Oct 27, 201109:18 AM
Our weekly blog on the New Orleans fine dining scene
Photo by Robert Peyton
When I wrote about Fatoush restaurant in a recent edition of Haute Plates, I remember thinking, but not writing, that while there are a number of restaurants in New Orleans owned by folks of Turkish descent, we do not have much in the way of Turkish cuisine here. I couldn't think of another restaurant that serves Turkish food at the time, but then I was reminded of the Courtyard Grill, which opened about a year and a half ago in an unassuming space at 4430 Magazine St.
The restaurant's signage announces that it serves Mediterranean food, which is true in that Turkey lies at the eastern end of that sea. The menu will be largely familiar to anyone who dines in what are most commonly called Lebanese restaurants in New Orleans. There's the roasted eggplant puree flavored with tahini, garlic, mint, and parsley known as baba ganoush most places (babaganush at Courtyard), a light chickpea hummus, and grape leaves stuffed with rice, pine nuts, and onions. Falafel are available as an appetizer or pressed flat in a sandwich, and gyros are still other familiar fare.
But the strengths of the menu are the Turkish dishes, which are distinct variations on the cuisines of Turkey's neighbors. Kisir, for example, is recognizably the cracked wheat salad usually called tabouleh, but with the addition of mint, black olives and dried Turkish chile flakes that give the dish a slightly red hue and a smoky bite. Chachik is similar to labnah, a mix of yogurt, cucumber, mint and garlic, but the quality of the yogurt at Courtyard Grill sets it apart, as does the garnish of dried herbs. Agili is a blend of sauteed tomatoes, bell peppers, parsley, mint, olive oil, and garlic, and there are puffed pastry pies stuffed with spinach or ground beef.
The bread at Courtyard Grill also sets it apart. In place of the pita that's ubiquitous at typical Middle Eastern restaurants, Courtyard Grill serves freshly baked loaves of leavened bread topped with sesame seeds. It's delicious whether sliced and filled as a sandwich or just eaten out of hand.

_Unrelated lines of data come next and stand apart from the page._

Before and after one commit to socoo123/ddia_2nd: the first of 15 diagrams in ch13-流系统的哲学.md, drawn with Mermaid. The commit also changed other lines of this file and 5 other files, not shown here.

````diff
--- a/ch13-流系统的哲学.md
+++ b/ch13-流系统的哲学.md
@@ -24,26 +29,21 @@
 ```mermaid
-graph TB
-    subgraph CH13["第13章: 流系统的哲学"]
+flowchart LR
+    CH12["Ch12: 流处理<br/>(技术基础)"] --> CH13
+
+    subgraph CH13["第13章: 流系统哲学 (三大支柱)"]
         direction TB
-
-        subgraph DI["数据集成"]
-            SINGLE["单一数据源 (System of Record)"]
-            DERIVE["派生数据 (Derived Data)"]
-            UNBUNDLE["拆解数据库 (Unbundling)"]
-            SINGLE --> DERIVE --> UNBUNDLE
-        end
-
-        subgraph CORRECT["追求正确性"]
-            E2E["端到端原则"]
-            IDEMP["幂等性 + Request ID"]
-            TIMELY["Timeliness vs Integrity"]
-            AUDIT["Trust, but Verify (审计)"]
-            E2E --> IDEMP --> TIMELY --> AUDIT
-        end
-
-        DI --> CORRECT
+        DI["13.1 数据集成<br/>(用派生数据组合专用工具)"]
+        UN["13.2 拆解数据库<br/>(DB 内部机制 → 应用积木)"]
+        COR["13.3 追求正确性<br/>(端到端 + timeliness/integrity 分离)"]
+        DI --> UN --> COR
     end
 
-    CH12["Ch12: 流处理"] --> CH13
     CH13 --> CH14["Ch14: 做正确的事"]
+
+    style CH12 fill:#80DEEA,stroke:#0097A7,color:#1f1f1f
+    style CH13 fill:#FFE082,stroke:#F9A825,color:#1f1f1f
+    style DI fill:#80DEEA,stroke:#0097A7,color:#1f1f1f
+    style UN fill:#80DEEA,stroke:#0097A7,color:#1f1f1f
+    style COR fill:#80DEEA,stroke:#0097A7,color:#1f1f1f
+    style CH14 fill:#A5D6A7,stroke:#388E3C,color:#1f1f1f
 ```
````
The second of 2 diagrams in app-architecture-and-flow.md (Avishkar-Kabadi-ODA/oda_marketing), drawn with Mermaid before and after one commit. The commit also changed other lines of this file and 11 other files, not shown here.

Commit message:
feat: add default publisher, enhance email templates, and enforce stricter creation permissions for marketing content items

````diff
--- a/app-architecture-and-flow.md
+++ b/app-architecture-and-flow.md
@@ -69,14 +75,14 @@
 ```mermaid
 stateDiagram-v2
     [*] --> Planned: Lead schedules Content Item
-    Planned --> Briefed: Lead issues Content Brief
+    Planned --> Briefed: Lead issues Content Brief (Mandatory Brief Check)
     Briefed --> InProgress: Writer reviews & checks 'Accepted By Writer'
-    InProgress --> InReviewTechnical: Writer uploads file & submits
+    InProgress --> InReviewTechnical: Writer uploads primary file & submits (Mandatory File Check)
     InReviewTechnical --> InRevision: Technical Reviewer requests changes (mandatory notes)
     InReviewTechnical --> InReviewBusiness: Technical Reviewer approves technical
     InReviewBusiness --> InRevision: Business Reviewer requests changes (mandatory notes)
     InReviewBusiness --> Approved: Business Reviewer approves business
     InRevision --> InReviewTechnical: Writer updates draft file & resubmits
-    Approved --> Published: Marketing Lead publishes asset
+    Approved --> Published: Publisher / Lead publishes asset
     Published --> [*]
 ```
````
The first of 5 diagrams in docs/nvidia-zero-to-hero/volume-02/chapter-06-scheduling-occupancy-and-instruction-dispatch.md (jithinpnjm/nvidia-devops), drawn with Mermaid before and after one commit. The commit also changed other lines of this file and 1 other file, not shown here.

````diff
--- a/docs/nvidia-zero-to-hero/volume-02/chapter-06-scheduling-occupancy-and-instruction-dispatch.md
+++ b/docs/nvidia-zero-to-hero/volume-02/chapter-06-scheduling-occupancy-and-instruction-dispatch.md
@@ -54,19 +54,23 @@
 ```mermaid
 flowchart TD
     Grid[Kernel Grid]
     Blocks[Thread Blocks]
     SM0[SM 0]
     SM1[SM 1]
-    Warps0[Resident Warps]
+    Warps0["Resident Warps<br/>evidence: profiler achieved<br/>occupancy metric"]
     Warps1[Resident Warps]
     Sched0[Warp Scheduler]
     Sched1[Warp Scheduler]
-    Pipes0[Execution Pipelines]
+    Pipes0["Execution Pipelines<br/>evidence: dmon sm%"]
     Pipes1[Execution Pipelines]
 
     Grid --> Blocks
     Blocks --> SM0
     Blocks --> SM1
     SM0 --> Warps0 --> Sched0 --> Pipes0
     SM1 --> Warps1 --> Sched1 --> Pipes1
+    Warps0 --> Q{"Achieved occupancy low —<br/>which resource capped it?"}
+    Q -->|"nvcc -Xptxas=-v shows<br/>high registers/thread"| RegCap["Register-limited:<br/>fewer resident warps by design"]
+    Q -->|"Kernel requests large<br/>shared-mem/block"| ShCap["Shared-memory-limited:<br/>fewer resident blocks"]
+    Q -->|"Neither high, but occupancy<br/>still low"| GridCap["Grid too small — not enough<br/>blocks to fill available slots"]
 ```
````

The entree portion of the menu is made up largely of kabobs. Options include lamb, beef and chicken, in chunks, ground, or sliced thinly from a rotisserie. The Iskandar kabob features both lamb and beef sliced off of the rotisserie and served over chunks of the aforementioned bread, topped with a tomato-butter sauce. Rice, Turkish yogurt and vegetables accompany the dish. The meat is far different from that used for typical gyro sandwiches or described as shawarma in many other restaurants. It's clearly sliced from a primal cut, rather than being processed and pressed. The heat of the grill gives some pieces a nice char, and the tomato sauce worked very well both with the meat and as a sop for the bread.
The hunkar beyeni is chunks of lamb kebab served over roasted eggplant with more of the tomato sauce, and adana kabob is ground chicken seasoned with red pepper, onion, and parsley, grilled, then served over grilled tomatoes and rice. There's also a stuffed chicken breast, tavuk sarma, in which the stuffing is rice, pine nuts, mushrooms, sun-dried tomatoes and spinach. No Turkish restaurant would be complete without doner kebab; grilled marinated beef and/or lamb that's sliced like gyro meat. At Courtyard Grill they call it NOLA Doner, and it's served over rice or in a sandwich.
Courtyard Grill offers a half-pound organic hamburger and a number of other sandwiches and wraps filled with the kebabs and other offerings on the entree portion of the menu.
When I dined, our server had to ask for details about some of the dishes when I had questions, but otherwise service was attentive and prompt. The “courtyard” portion of the restaurant's name is more of a covered deck, but it's a comfortable space even if some liberties are taken with nomenclature. With the weather we've been having lately, I highly recommend it. Courtyard Grill received a liquor license in March of this year, and serves wine and beer, including brews by Abita and NOLA Brewing.
Courtyard Grill is open Sunday through Thursday from 11 a.m. to 9 p.m., and until 11 p.m. on Friday and Saturday. You can get in touch with them by calling 875-4164.